A fascinating book about the navy’s air war in the Pacific during World War II, The History of the Pacfic Air Forces reveals the courage and skills of its young naval aviators, who fought alongside the Allies to defeat the superior Japanese air force and fleet. The aircraft in use during this era included the elegantly designed F4F Wildcat, the lethal F6F Hellcat, and the lethal TBF Avenger torpedo bomber.


Pacific Air Transport was an early US airline that began operations in 1926. It carried passengers and mail, and was acquired by Boeing Air Transport two years later. Today, the airline is known as Virgin America. Its aircraft have flown over 100 million passengers in more than 90 countries. Pacific Air operations spanned the western US. This article provides a brief history of the airline and its operations. You can also find more information about Pacific Air’s history on Wikipedia.

Flight training

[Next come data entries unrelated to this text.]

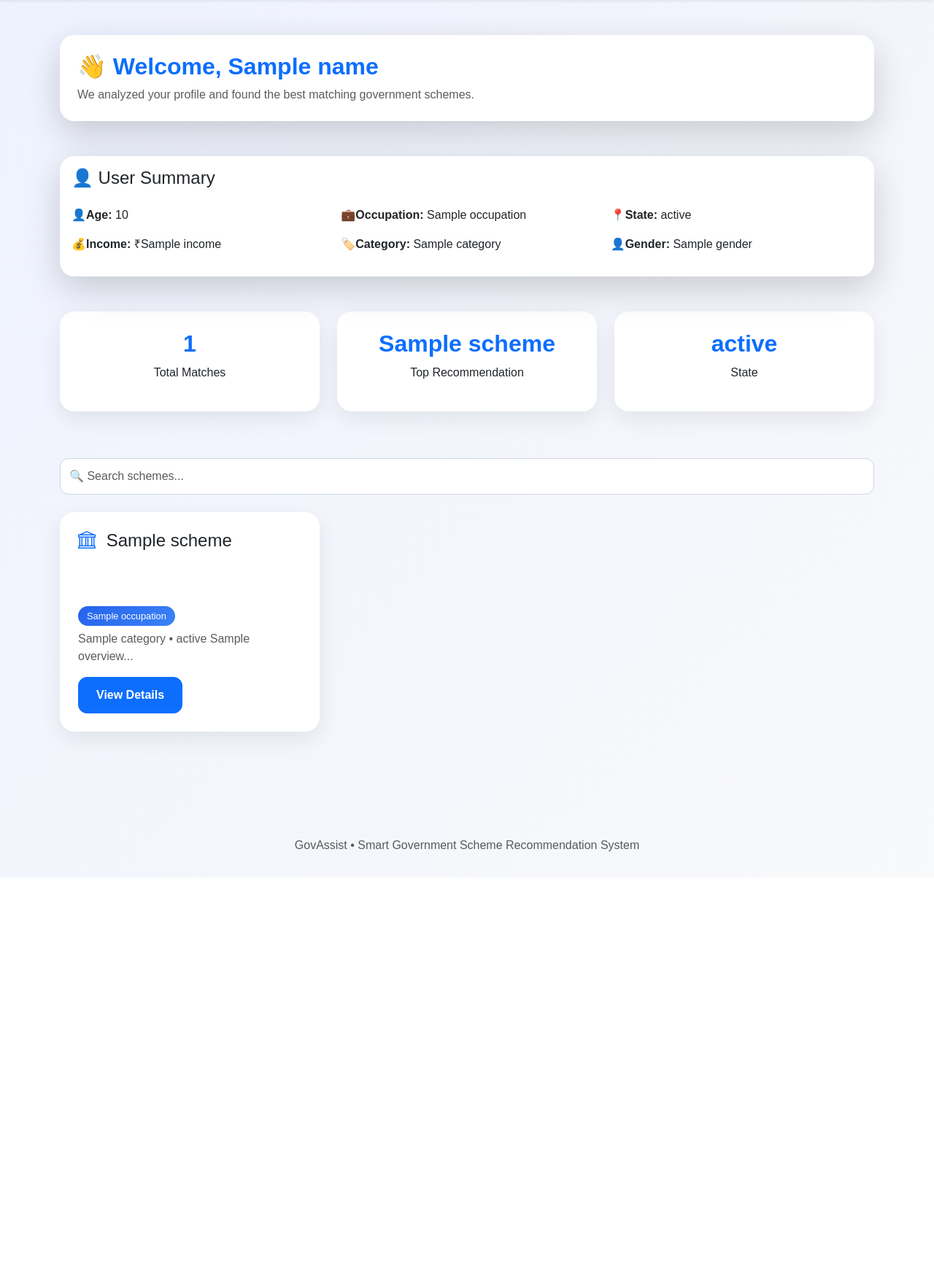
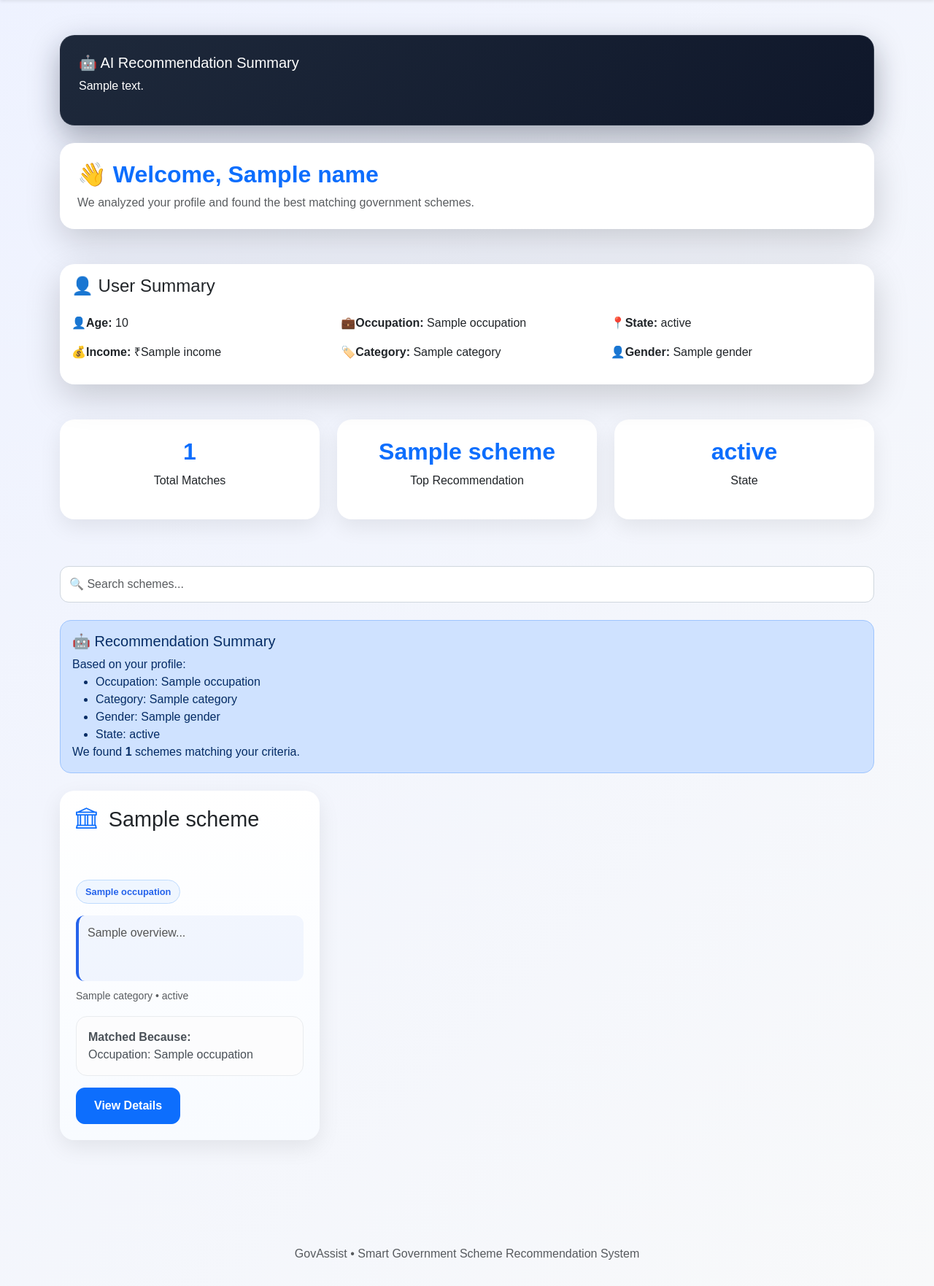
Before and after one commit to Dhairya-Shukla/GovAssist, a Flask app: template templates/recommendations.html in a window 1280 px wide. Shown: the part 66-1829 px from the top of the page at 73% size. Before the commit the page ends 1265 px from the top, so only its background shows below. Run offline with Flask 3, Linux system fonts and the light colour scheme; the template is opened without the code that fills it: most values are stand-ins (such as "Sample title", 1, 10 or a date in 2020).

Commit message:
Fixed recommendations session handling

```diff
--- a/app.py
+++ b/app.py
@@ -1,4 +1,5 @@
 from unicodedata import category
+from utils.gemini_helper import get_ai_recommendation
 from data.schemes_data import schemes as all_schemes
 from flask import Flask, render_template, request, redirect, url_for , session
 from utils.eligibility_checker import check_eligibility
@@ -63,9 +64,14 @@ def scheme_details(name):
             break
 
     return render_template(
-        "scheme_details.html",
-        scheme=selected_scheme
-    )
+    "scheme_details.html",
+    scheme=selected_scheme,
+    occupation=session.get("occupation"),
+    category=session.get("category"),
+    age=session.get("age"),
+    gender=session.get("gender"),
+    state=session.get("state")
+   )
 
 @app.route("/recommendations")
 def recommendations():
@@ -73,6 +79,19 @@ def recommendations():
     schemes = session.get("schemes", [])
     matched=[s for s in all_schemes if s["name"] in schemes]
 
+
+    profile_info = f"""
+    Age: {session.get('age')}
+    Gender: {session.get('gender')}
+    Occupation: {session.get('occupation')}
+    Income: {session.get('income')}
+    State: {session.get('state')}
+    Category: {session.get('category')}"""
+    scheme_names = [s["name"] for s in matched]
+    ai_summary = get_ai_recommendation(
+        profile_info,
+        scheme_names
+    )
     return render_template(
         "recommendations.html",
         name=session.get("name"),
@@ -82,7 +101,8 @@ def recommendations():
         income=int(session.get("income", 0)),
         state=session.get("state"),
         category=session.get("category"),
-        schemes=matched
+        schemes=matched,
+        ai_summary=ai_summary
     )
 
 
--- a/static/script.js
+++ b/static/script.js
@@ -86,3 +86,28 @@ counters.forEach(counter => {
     updateCounter();
 
 });
+
+
+const searchInput = document.getElementById("searchInput");
+
+if(searchInput){
+
+    searchInput.addEventListener("keyup", function(){
+
+        let value = this.value.toLowerCase();
+
+        document.querySelectorAll(".scheme-item").forEach(card => {
+
+            let text = card.innerText.toLowerCase();
+
+            if(text.includes(value)){
+                card.style.display = "";
+            }else{
+                card.style.display = "none";
+            }
+
+        });
+
+    });
+
+}
--- a/static/style.css
+++ b/static/style.css
@@ -145,8 +145,12 @@ body{
 ========================= */
 
 .scheme-card{
-    background: white;
-    padding: 25px;
+    background: linear-gradient(
+        180deg,
+        #ffffff,
+        #f8fbff
+    );
+    padding: 22px;
     border-radius: 20px;
     box-shadow: 0 10px 30px rgba(0,0,0,0.08);
     height: 100%;
@@ -208,25 +212,67 @@ footer p{
 }
 
 .overview-box{
-    background: rgba(255,255,255,0.55);
-    backdrop-filter: blur(4px);
-    border: 1px solid rgba(255,255,255,0.4);
+    background: rgba(37,99,235,0.05);
+    border-left: 4px solid #2563eb;
     padding: 12px;
     border-radius: 12px;
-    font-size: 0.95rem;
     color: #555;
-    min-height: 95px;
-    overflow: hidden;
+    line-height: 1.5;
+    min-height: 90px;
 }
 
 .scheme-card h4{
     min-height: 90px;
+    font-size: 1.8rem;
+    margin-bottom: 10px;
 }
 
 .scheme-badge{
-    background: linear-gradient(135deg,#2563eb,#3b82f6);
-    color:white;
+    display:inline-block;
+    background:#eff6ff;
+    color:#2563eb;
+    border:1px solid #bfdbfe;
+    font-weight:600;
     padding:6px 12px;
-    border-radius:20px;
+    border-radius:999px;
     font-size:0.8rem;
 }
+
+.match-box{
+    background:#f8fafc;
+    border:1px solid #e2e8f0;
+    border-radius:12px;
+    padding:10px 14px;
+}
+
+.ai-card{
+    background: linear-gradient(135deg, #1e293b, #0f172a);
+    color: white;
+    border-radius: 20px;
+    padding: 25px;
+    box-shadow: 0 15px 40px rgba(15,23,42,0.35);
+    border: 1px solid rgba(255,255,255,0.08);
+}
+
+.ai-card h4{
+    color: #60a5fa;
+    font-weight: 700;
+    margin-bottom: 20px;
+}
+
+.ai-summary{
+    font-size: 1rem;
+    line-height: 1.8;
+}
+
+.ai-summary strong{
+    color: #fbbf24;
+}
+
+.ai-summary li{
+    margin-bottom: 12px;
+}
+
+.ai-summary ul{
+    padding-left: 20px;
+}
--- a/templates/recommendations.html
+++ b/templates/recommendations.html
@@ -34,6 +34,14 @@
     </nav>
 
 <div class="container py-5">
+
+    <div class="ai-card mb-4">
+    <h5>🤖 AI Recommendation Summary</h5>
+    <p class="ai-summary-text">
+        {{ ai_summary | safe }}
+    </p>
+
+    </div>
 
     <!-- Welcome Banner -->
     <div class="card shadow-lg p-4 mb-5 border-0">
@@ -125,21 +133,45 @@
 
     <input
         type="text"
+        id="searchInput"
         class="form-control"
         placeholder="🔍 Search schemes...">
 
     </div>
 
+
+    <div class="alert alert-primary mb-4">
+
+    <h5>🤖 Recommendation Summary</h5>
+
+    Based on your profile:
+
+    <ul class="mb-0">
+        <li>Occupation: {{ occupation }}</li>
+        <li>Category: {{ category }}</li>
+        <li>Gender: {{ gender }}</li>
+        <li>State: {{ state }}</li>
+    </ul>
+
+    We found <strong>{{ schemes|length }}</strong>
+    schemes matching your criteria.
+
+</div>
+
     <!-- Scheme Cards -->
+
     <div class="row">
+
 
     {% if schemes %}
 
         {% for scheme in schemes %}
 
-        <div class="col-lg-4 mb-4">
+
+        <div class="col-lg-4 mb-4 scheme-item">
 
             <div class="scheme-card">
+
 
                 <h4>
                     <i class="bi bi-bank"></i>
@@ -150,10 +182,22 @@
                     {{ scheme.occupation }}
                 </span>
 
-                <p class="scheme-overview mt-2 text-muted">
-                    {{ scheme.category }} • {{ scheme.state }}
-                    {{ scheme.overview[:50] }}...
-                </p>
+                <div class="overview-box mt-3">
+                    {{ scheme.overview[:90] }}...
+                </div>
+
+                <div class="mt-2">
+                    <small class="text-muted">
+                        {{ scheme.category }}
+                        {% if scheme.state %}
+                            • {{ scheme.state }}
+                        {% endif %}
+                    </small>
+                </div>
+                <div class="alert alert-light mt-3">
+                    <strong>Matched Because:</strong><br>
+                        Occupation: {{ occupation }}
+                </div>
 
                 <a href="{{ url_for('scheme_details', name=scheme.name) }}"
                     class="btn btn-primary">
@@ -184,5 +228,6 @@
     </p>
 
 </footer>
+<script src="{{ url_for('static', filename='script.js') }}"></script>
 </body>
 </html>
```
Also changed, not shown: templates/scheme_details.html (+42 -11 lines), utils/gemini_helper.py (+43 -0 lines), data/schemes_data.py (line endings or trailing spaces).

If you’re planning to fly, you may want to consider flight training with Pacific Air. They offer excellent flight training and aircraft rentals. You can also purchase flight training aids from them. Check out their website to find out more. They’ve had 287 visitors and 709 likes. You’ll be glad you did. Learn more about their courses and how to register for them. They also have information about scheduling and pricing.


Photographs of Pacific Air are part of a unique collection at the UCSB Library. The Teledyne Foundation recently donated a collection of PAI photographs. The gift contains several hundred photographs, including black and white paper prints and negative transparencies on roll film. The collection includes photos of Southern California as well as flights that were obliquely oriented. The collection is organized by roll number, with the majority of flight IDs ending in V.

Remaining units

The Pacific Air Force has a long and distinguished history. Its three Numbered Air Force units are located on the islands of Japan, Korea and the Pacific Ocean. Its other major units include the 5th Air Force at Yokota Air Base, Japan, the 7th Air Force at Osan Air Base, Republic of Korea and the 11th Wing at Joint Base Elmendorf-Richardson, Alaska. Other notable units are the 3rd Wing at JBER, the 8th Fighter Wing at Kunsan Air Base, ROK; the 15th Airlift Wing at JBER; the 35th Fighter Wing at Misawa Air Base, Japan; and the 36th Wing at Andersen Air Field, Guam.